One of those activities is Summer of Music Bingo. I haven't done this particular program in a few years and I'm excited to be bringing it back!
How to Play:
To complete the challenge, students must get bingo - 5 in a row (vertical, horizontal, or diagonal). And of course I will add an optional challenge to finish the whole board by the end of summer!
Students color in the square when they've completed the activity and we go over the board together at every lesson to track their progress and answer questions. Once they achieve BINGO they are to take a picture of themselves with their BINGO board and send it to me!
It's up to you whether or not you want to give out prizes. Sometimes just letting the fun of finishing be the reward is just what kids need.
In years past, the student(s) with the most activities completed at the end of August would receive a surprise at their summer piano party (more on that later). Since I'm not sure whether or not we'll be able to have our summer performance parties, I'm doing rewards a little differently. This year, I'm doing a 3 part reward system.
Most of the activities can be completed within a day or two, but some of the activities will take them a few days or weeks to complete. My goal for this, as it is with all of my practice incentives, is to encourage consistency in my students practice habits.
Want your own copy of Summer of Music Bingo? Download the pdf here
Over the past several weeks, I've been sharing several resources I've created and used in my music studio as we transition to online music lessons.

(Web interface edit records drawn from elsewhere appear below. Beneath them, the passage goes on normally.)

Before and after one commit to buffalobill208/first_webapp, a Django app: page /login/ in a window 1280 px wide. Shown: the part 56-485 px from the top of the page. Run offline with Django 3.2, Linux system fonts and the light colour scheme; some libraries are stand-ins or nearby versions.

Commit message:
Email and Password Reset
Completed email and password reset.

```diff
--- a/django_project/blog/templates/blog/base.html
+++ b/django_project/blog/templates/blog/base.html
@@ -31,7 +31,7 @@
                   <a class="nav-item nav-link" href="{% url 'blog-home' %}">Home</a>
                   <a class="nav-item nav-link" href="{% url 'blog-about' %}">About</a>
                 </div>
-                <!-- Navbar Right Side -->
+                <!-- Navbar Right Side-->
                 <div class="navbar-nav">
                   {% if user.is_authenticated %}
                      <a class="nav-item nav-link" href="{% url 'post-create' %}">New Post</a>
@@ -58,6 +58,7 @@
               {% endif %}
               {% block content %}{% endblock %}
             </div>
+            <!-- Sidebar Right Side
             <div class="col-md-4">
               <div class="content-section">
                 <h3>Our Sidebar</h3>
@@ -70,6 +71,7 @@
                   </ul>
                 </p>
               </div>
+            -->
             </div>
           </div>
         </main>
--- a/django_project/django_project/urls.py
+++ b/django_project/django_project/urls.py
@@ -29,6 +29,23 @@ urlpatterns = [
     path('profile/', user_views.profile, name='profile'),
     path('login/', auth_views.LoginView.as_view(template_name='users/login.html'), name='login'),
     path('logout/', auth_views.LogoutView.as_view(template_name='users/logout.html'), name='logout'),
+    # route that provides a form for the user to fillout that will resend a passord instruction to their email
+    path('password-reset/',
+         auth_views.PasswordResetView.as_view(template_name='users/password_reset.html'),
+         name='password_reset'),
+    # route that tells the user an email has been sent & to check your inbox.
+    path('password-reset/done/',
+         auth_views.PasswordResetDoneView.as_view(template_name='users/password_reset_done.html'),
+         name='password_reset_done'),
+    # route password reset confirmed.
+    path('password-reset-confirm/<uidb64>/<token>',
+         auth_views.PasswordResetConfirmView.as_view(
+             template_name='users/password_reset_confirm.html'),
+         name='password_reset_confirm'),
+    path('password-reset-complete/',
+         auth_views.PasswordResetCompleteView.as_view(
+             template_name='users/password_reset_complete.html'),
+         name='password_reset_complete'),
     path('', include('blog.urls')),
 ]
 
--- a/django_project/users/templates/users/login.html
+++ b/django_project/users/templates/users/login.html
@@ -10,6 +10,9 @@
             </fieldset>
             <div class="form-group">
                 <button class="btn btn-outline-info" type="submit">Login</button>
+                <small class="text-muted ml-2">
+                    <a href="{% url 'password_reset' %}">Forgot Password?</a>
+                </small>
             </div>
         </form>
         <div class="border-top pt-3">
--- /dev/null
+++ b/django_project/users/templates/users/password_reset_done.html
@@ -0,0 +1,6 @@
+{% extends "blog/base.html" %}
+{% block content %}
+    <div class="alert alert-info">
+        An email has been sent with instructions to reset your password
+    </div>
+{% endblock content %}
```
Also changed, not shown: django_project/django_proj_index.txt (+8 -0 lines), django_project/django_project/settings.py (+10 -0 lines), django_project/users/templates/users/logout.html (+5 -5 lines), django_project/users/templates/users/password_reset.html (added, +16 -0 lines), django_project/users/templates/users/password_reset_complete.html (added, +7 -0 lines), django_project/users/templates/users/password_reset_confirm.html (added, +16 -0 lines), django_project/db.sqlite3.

In March, I shared 11 benefits of online music lessons. Last week were student and parent guides to online lessons.
In today's post, I'm be sharing dynamics practice sheets.
These fun llama-themed sheets - from my "Llama Hear Ya Play!" series - will help your students understand reading and playing with dynamics on the piano!
The theory sheets can be emailed to your students or printed and put into their piano practice packets!
Using the packets
There are 3 versions of the dynamics practice sheets: Pre-Reading, Beginner, and Elementary.
Each packet has an informational page that introduces the dynamics forte & piano, their definitions, and a description of how to play them properly on the piano. The next page provides your students the opportunity to practice these dynamics with easy to read and play exercises.
Packets can be used as an introduction to dynamics in your students' lessons or you can send it to your students as a fun supplement to their daily practice routine.
Click the photo to download the Llama Hear Ya Play! Dynamics Packets or on the link below.
I, like you, have been a busy bee these past few weeks.
In addition to teaching, running a multi-teacher business, transitioning my other teachers and their students to online lessons, and transitioning church services to an online format, I've been hard at work creating teaching materials.
You may have noticed there wasn't a post last Friday. That's because I chose to use that time to create new resources that I think will benefit you more than reading me ramble on about being a piano diva.
Don't worry that post will come! :)
Back in March, I shared 11 benefits of online music lessons with you. If you haven't read it and grabbed your freebie, head over there now before continuing on!
Got your freebie? Great, here are the next ones!
After creating that download, I realized that very few of my parents needed convincing about how good it is for them to continue lessons and needed more guidance in how to help their children succeed, so I created a guide, or cheat-sheet if you will, for parents and students to help with having successful online music lessons.
You can get your free guides here:
I hope your families find these resources as useful as mine found them!